* **GIVEN INFORMATION**
Start of Block

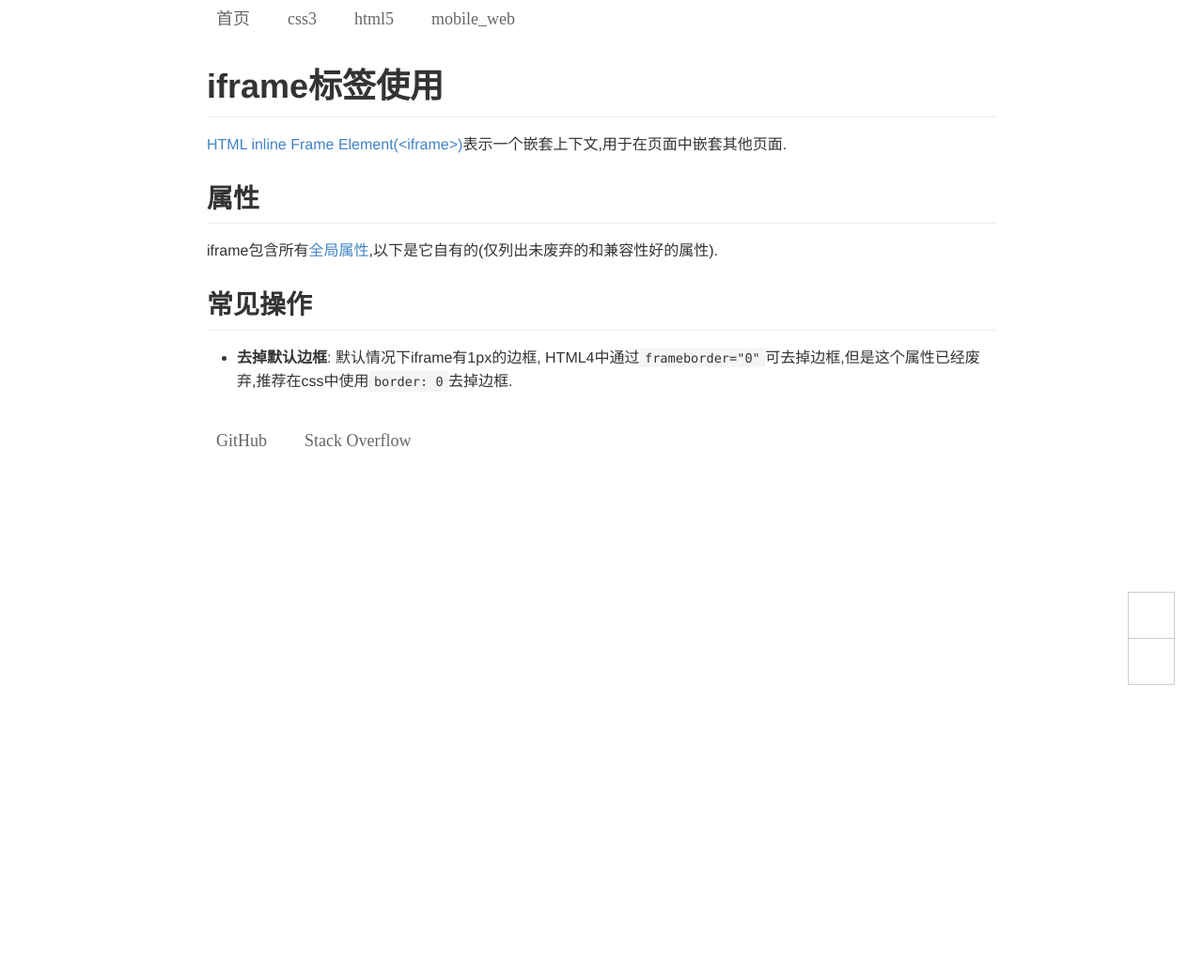
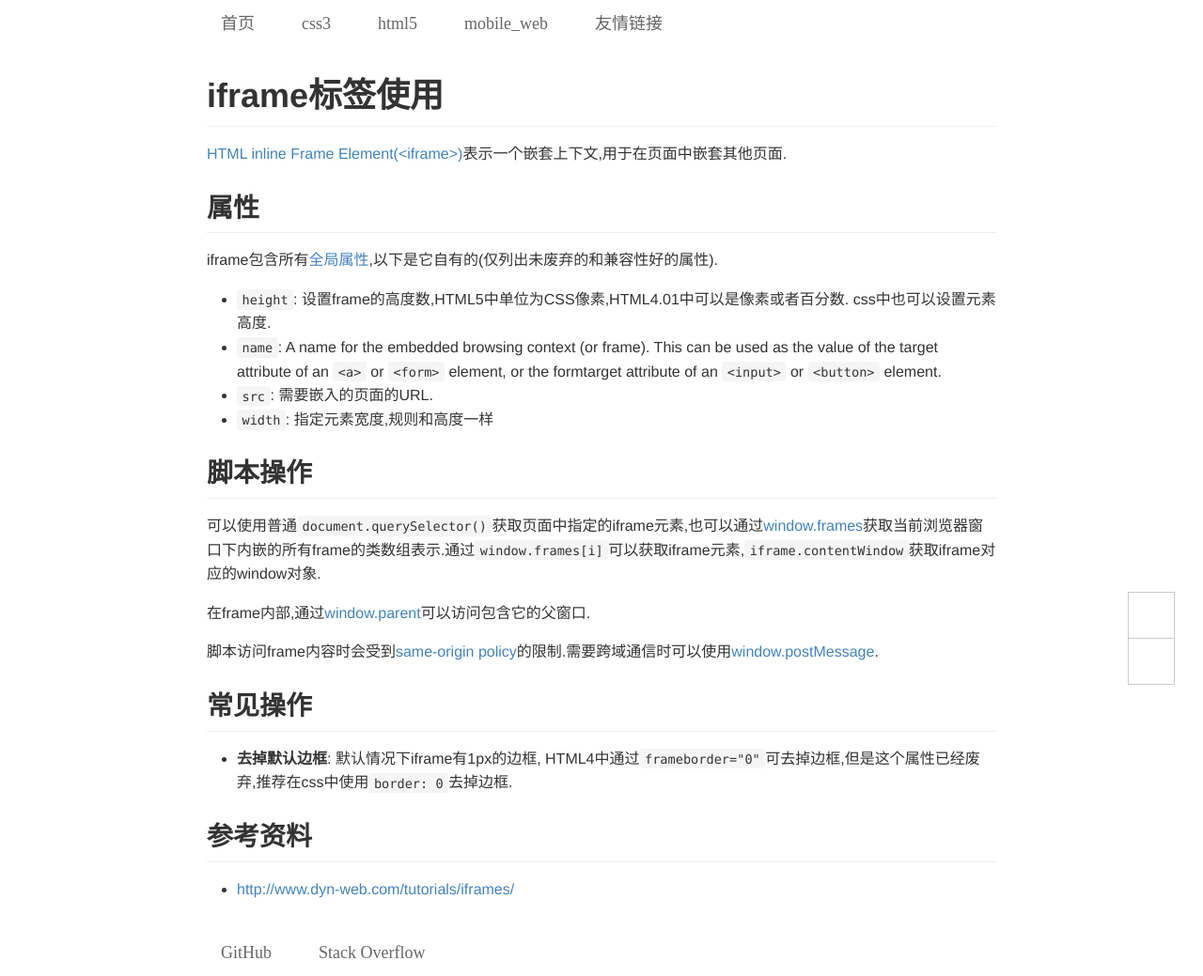
Before and after one commit to footmess/qiu-deqing.github.io, a Jekyll site: the page built from html5/_posts/2015-05-25-iframe-tutorial.md, in a window 1280 px wide. Shown: the whole page at 94% size. Built offline with Jekyll 4.4.1, drawn with Linux system fonts in a browser that asks for light colours; some web fonts are replaced; comment, search, counter and statistics services are not loaded; before the commit the page ends 900 px from its top, so only the background shows below that.

```diff
--- a/_includes/header.html
+++ b/_includes/header.html
@@ -5,5 +5,7 @@
     {% for c in site.categories %}
     <li><a href="/{{ c | first}}/index.html">{{ c | first }}</a></li>
     {% endfor %}
+
+    <li><a href="/outlink.html">友情链接</a></li>
   </ul>
 </header>
--- a/assets/css/style.css
+++ b/assets/css/style.css
@@ -26,6 +26,7 @@ body {
   text-decoration: none;
   color: #666;
   border-radius: 3px;
+  margin: 5px;
 }
 .page-nav a:hover,
 .page-nav .active a {
--- a/html5/_posts/2015-05-25-iframe-tutorial.md
+++ b/html5/_posts/2015-05-25-iframe-tutorial.md
@@ -13,12 +13,32 @@ title: iframe标签使用
 
 iframe包含所有[全局属性][2],以下是它自有的(仅列出未废弃的和兼容性好的属性).
 
+- `height`: 设置frame的高度数,HTML5中单位为CSS像素,HTML4.01中可以是像素或者百分数. css中也可以设置元素高度.
+- `name`: A name for the embedded browsing context (or frame). This can be used as the value of the target attribute of an `<a>` or `<form>` element, or the formtarget attribute of an `<input>` or `<button>` element.
+- `src`: 需要嵌入的页面的URL.
+- `width`: 指定元素宽度,规则和高度一样
+
+## 脚本操作
+
+可以使用普通`document.querySelector()`获取页面中指定的iframe元素,也可以通过[window.frames][3]获取当前浏览器窗口下内嵌的所有frame的类数组表示.通过`window.frames[i]`可以获取iframe元素,`iframe.contentWindow`获取iframe对应的window对象.
+
+在frame内部,通过[window.parent][4]可以访问包含它的父窗口.
+
+脚本访问frame内容时会受到[same-origin policy][5]的限制.需要跨域通信时可以使用[window.postMessage][6].
 
 ## 常见操作
 
 - **去掉默认边框**: 默认情况下iframe有1px的边框, HTML4中通过`frameborder="0"`可去掉边框,但是这个属性已经废弃,推荐在css中使用`border: 0`去掉边框.
 
 
+## 参考资料
+
+- [http://www.dyn-web.com/tutorials/iframes/]()
+
 
 [1]: https://developer.mozilla.org/en-US/docs/Web/HTML/Element/iframe
 [2]: https://developer.mozilla.org/en-US/docs/HTML/Global_attributes
+[3]: https://developer.mozilla.org/en-US/docs/Web/API/Window/frames
+[4]: https://developer.mozilla.org/en-US/docs/Web/API/Window/parent
+[5]: https://developer.mozilla.org/en-US/docs/Same_origin_policy_for_JavaScript
+[6]: https://developer.mozilla.org/en-US/docs/Web/API/Window/postMessage
```
Also changed, not shown: outlink.md (added, +21 -0 lines).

End of Block

* **WHAT YOU SHOULD DO**
Give back the records exactly, minus any pictures.

* **ANSWER TO THE PROBLEM**
Before and after one commit to footmess/qiu-deqing.github.io, a Jekyll site: the page built from html5/_posts/2015-05-25-iframe-tutorial.md, in a window 1280 px wide. Shown: the whole page at 94% size. Built offline with Jekyll 4.4.1, drawn with Linux system fonts in a browser that asks for light colours; some web fonts are replaced; comment, search, counter and statistics services are not loaded; before the commit the page ends 900 px from its top, so only the background shows below that.

```diff
--- a/_includes/header.html
+++ b/_includes/header.html
@@ -5,5 +5,7 @@
     {% for c in site.categories %}
     <li><a href="/{{ c | first}}/index.html">{{ c | first }}</a></li>
     {% endfor %}
+
+    <li><a href="/outlink.html">友情链接</a></li>
   </ul>
 </header>
--- a/assets/css/style.css
+++ b/assets/css/style.css
@@ -26,6 +26,7 @@ body {
   text-decoration: none;
   color: #666;
   border-radius: 3px;
+  margin: 5px;
 }
 .page-nav a:hover,
 .page-nav .active a {
--- a/html5/_posts/2015-05-25-iframe-tutorial.md
+++ b/html5/_posts/2015-05-25-iframe-tutorial.md
@@ -13,12 +13,32 @@ title: iframe标签使用
 
 iframe包含所有[全局属性][2],以下是它自有的(仅列出未废弃的和兼容性好的属性).
 
+- `height`: 设置frame的高度数,HTML5中单位为CSS像素,HTML4.01中可以是像素或者百分数. css中也可以设置元素高度.
+- `name`: A name for the embedded browsing context (or frame). This can be used as the value of the target attribute of an `<a>` or `<form>` element, or the formtarget attribute of an `<input>` or `<button>` element.
+- `src`: 需要嵌入的页面的URL.
+- `width`: 指定元素宽度,规则和高度一样
+
+## 脚本操作
+
+可以使用普通`document.querySelector()`获取页面中指定的iframe元素,也可以通过[window.frames][3]获取当前浏览器窗口下内嵌的所有frame的类数组表示.通过`window.frames[i]`可以获取iframe元素,`iframe.contentWindow`获取iframe对应的window对象.
+
+在frame内部,通过[window.parent][4]可以访问包含它的父窗口.
+
+脚本访问frame内容时会受到[same-origin policy][5]的限制.需要跨域通信时可以使用[window.postMessage][6].
 
 ## 常见操作
 
 - **去掉默认边框**: 默认情况下iframe有1px的边框, HTML4中通过`frameborder="0"`可去掉边框,但是这个属性已经废弃,推荐在css中使用`border: 0`去掉边框.
 
 
+## 参考资料
+
+- [http://www.dyn-web.com/tutorials/iframes/]()
+
 
 [1]: https://developer.mozilla.org/en-US/docs/Web/HTML/Element/iframe
 [2]: https://developer.mozilla.org/en-US/docs/HTML/Global_attributes
+[3]: https://developer.mozilla.org/en-US/docs/Web/API/Window/frames
+[4]: https://developer.mozilla.org/en-US/docs/Web/API/Window/parent
+[5]: https://developer.mozilla.org/en-US/docs/Same_origin_policy_for_JavaScript
+[6]: https://developer.mozilla.org/en-US/docs/Web/API/Window/postMessage
```
Also changed, not shown: outlink.md (added, +21 -0 lines).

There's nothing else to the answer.